The most common elbow complaint is probably tennis elbow otherwise known as lateral epicondylitis because it is inflammation around the outside of the elbow. Medial epicondylitis, inflammation around the inner part of the elbow is more commonly known as golfer’s elbow. Both conditions are caused by the overuse (RSI) of the muscles of the forearm. Depending on which muscles are being overused will determine which side of the elbow becomes inflamed. The other main area to look for as a cause of elbow pain is the neck. Nerve irritation in the neck can cause pain anywhere along the arms, see the neck pain page (nerve pain section) for more details.

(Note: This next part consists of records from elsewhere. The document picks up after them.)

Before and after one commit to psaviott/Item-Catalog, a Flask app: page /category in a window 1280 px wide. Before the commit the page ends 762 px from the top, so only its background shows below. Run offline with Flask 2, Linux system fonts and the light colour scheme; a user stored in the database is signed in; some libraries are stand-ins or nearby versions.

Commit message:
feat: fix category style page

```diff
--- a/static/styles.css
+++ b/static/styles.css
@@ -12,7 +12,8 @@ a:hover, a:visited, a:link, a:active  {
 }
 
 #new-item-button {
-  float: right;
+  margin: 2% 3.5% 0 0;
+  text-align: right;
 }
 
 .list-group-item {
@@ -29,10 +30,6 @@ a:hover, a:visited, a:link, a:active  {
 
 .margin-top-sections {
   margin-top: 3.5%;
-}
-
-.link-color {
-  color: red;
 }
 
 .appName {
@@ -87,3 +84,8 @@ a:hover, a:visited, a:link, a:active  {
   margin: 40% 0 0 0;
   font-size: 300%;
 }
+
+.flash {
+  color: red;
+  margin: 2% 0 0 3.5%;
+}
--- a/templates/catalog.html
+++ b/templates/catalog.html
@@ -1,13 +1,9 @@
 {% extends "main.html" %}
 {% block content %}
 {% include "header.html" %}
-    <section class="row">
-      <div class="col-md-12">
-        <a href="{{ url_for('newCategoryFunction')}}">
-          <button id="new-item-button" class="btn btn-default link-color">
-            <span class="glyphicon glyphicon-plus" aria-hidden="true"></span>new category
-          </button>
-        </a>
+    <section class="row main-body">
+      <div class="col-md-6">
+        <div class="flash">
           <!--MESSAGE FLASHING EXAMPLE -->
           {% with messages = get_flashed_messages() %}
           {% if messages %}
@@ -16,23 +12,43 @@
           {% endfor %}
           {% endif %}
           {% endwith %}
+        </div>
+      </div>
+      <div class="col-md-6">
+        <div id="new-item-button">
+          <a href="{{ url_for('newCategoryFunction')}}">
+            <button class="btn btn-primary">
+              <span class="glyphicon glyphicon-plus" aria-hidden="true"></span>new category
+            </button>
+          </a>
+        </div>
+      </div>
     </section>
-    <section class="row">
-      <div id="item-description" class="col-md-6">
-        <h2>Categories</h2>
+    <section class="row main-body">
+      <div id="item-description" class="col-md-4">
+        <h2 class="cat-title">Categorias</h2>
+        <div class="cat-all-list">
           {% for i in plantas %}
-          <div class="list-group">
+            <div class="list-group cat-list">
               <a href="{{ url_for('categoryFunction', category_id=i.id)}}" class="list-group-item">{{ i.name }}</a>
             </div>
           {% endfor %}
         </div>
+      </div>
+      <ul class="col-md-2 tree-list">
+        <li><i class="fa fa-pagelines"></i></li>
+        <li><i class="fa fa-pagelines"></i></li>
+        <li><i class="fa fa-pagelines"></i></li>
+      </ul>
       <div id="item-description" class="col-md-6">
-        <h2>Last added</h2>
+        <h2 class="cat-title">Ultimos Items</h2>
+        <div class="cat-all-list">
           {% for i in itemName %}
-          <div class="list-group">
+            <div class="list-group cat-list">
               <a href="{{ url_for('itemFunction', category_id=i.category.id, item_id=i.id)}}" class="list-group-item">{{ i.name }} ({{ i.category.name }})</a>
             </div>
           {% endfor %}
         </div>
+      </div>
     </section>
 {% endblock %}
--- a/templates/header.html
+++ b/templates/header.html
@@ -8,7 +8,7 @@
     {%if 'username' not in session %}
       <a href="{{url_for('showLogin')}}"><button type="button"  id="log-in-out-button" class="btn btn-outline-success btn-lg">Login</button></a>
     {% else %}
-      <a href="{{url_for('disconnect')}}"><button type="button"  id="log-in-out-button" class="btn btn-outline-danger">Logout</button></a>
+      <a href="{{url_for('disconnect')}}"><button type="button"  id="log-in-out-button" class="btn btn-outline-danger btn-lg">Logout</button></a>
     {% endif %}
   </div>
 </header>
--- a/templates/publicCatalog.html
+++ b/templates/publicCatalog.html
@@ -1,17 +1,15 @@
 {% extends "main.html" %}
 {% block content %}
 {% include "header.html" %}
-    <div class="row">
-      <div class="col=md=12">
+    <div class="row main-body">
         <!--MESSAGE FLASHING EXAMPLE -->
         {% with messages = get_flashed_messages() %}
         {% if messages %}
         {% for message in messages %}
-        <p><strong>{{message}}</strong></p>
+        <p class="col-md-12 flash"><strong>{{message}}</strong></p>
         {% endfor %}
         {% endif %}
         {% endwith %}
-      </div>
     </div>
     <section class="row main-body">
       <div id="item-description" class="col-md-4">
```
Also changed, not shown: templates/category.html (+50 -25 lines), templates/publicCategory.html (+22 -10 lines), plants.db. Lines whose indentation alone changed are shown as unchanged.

The standard advice for tennis or golfer’s elbow is to rest it, ice it and take anti-inflammatories. However more recent research suggests that resting inflamed tendons is not actually the best way to recover. Without treatment it can take 12-18 months to recover. The pain will subside if you rest them but it will likely quickly start up again if you go back to the previous activities that caused the overuse as you will not have repaired the damage done.
As far as rest goes you do however need to reduce or temporarily avoid the aggravating activities if you want a quick recovery but you should not stop using the elbow all together. Ice for 10 minutes at a time will help reduce inflammation and therefore pain but it must be combined with appropriate stretching exercises/manual therapy to gain complete recovery. If you need to use anti-inflammatories for pain relief try using the creams/gels instead of taking tablets as there will be less severe side effects.
What can we do for you? As mentioned above manual therapy can help speed up recovery time by reducing the muscle tightness that has accrued over time causing the tendon to become inflamed. Soft tissue therapies like trigger point therapy and stripping massage to the tight forearm (& sometimes upper arm) muscles will reduce the load on the tendon. Reducing the fascial tension on the arm/neck will also help so IASTM and manipulation or mobilisation of the thoracic spine has been shown to be helpful. The most important exercises are eccentric stretches, these are described below but they are complicated and if done wrong can exacerbate the problem so performing them under supervision from a qualified therapist will likely lead to a better outcome. Kinesiotaping like rock tape can help to maintain the benefits of massage post treatment.
What can you do for yourself? Avoid/reduce aggravating activities, often tendonitis like this occurs because of a significant increase in usage of muscles compared to your normal amount. Ice for 10 minutes at a time a few times per day. Do at least one session per day of eccentric stretching exercises as described below.
What does the evidence say? Injections, surgery and extracorporeal shockwave therapy do not appear to be very effective especially when compared to manual therapy and eccentric stretching. NICE has not published a full report on tennis or golfer’s elbow treatment although they do discuss the lack of evidence for effectiveness of extracorporeal shockwave therapy. The evidence for manual therapy & exercise is included in the “what can we do for you” section above.
Eccentric stretching exercises: When a muscle shortens as it contracts it is termed a concentric contraction. Muscles can also lengthen as they contract leading to a controlled descent/stretching of the joint in question, this is termed eccentric muscle contraction. Eccentric muscle contractions not only stretch the muscle but also the tendon helping to restore normal resting muscle and tendon length with fewer “knots”. If performed correctly they can help you recover from tendonitis within 4-6 weeks.
A greater stretch will be achieved with greater resistance although the weight used must not be too heavy. Begin by resting your forearm on a table or similar flat surface with the wrist hanging over the edge. With a weight held in the hand of the affected arm it is vital that you use the other hand to shorten the muscle by lifting the hand with the weight in it, only using the tight muscles to control the lengthening phase of the movement.
If the pain is on the outside of the elbow (tennis elbow) then have the palm face down and use the other hand to lift your wrist up into an extended position.
Slowly lower the weight with your affected forearm muscles and repeat the process by using your other hand to lift the weight/hand back to the start position again. Do NOT use your affected forearm muscles to lift the weight back to the start position. For pain on the inside of the elbow (Golfer’s elbow) just do the same thing but starting with the palm face up instead of face down so the movement is eccentric wrist flexion instead.